All lines in the data bearing the string "white" should be identified and copied.

□ □ □ □

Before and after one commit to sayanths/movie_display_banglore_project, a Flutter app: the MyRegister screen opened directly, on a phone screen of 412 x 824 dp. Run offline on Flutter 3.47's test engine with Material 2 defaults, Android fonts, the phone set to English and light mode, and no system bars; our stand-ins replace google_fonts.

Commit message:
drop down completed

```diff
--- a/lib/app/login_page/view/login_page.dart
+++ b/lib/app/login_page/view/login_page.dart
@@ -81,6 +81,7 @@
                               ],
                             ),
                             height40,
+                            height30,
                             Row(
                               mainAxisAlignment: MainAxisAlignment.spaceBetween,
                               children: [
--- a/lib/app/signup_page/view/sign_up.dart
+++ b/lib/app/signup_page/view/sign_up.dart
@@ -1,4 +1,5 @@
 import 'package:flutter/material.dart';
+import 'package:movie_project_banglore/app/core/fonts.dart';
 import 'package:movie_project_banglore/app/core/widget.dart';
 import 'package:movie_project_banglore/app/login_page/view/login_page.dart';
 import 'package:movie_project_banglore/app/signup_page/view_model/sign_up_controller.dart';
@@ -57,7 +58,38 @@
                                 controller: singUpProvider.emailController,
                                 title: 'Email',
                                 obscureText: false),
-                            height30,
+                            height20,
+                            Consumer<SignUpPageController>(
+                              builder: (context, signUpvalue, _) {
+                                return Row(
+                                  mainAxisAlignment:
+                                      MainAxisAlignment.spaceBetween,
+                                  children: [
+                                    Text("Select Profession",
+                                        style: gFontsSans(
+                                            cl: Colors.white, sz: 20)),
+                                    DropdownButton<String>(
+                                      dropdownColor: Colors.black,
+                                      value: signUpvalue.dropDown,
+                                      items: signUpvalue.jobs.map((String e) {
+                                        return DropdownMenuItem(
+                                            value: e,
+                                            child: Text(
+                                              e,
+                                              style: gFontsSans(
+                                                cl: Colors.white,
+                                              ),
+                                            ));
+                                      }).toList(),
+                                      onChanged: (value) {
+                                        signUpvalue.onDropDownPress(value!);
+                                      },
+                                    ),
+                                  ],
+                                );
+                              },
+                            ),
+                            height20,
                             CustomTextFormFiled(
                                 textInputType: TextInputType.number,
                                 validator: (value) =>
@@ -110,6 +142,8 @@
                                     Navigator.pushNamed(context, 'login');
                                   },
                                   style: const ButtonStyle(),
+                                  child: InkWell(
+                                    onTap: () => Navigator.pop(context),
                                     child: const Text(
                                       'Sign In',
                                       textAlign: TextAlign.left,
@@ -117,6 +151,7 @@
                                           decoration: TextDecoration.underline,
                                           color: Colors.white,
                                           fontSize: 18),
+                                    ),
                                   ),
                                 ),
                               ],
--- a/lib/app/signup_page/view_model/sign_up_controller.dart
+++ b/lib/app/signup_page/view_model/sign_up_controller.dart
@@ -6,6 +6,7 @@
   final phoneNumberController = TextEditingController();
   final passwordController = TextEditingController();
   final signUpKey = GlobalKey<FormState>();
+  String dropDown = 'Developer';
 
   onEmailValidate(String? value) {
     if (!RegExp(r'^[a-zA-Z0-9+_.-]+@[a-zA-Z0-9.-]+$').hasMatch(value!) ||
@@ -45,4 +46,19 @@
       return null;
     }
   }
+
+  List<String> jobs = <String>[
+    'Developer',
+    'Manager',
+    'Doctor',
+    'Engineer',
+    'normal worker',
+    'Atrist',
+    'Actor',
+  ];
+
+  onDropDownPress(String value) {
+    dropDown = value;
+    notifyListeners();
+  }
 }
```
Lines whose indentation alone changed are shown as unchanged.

□ □ □ □

- EXPECTED ANSWER:
+                                            cl: Colors.white, sz: 20)),
+                                                cl: Colors.white,
                                           color: Colors.white,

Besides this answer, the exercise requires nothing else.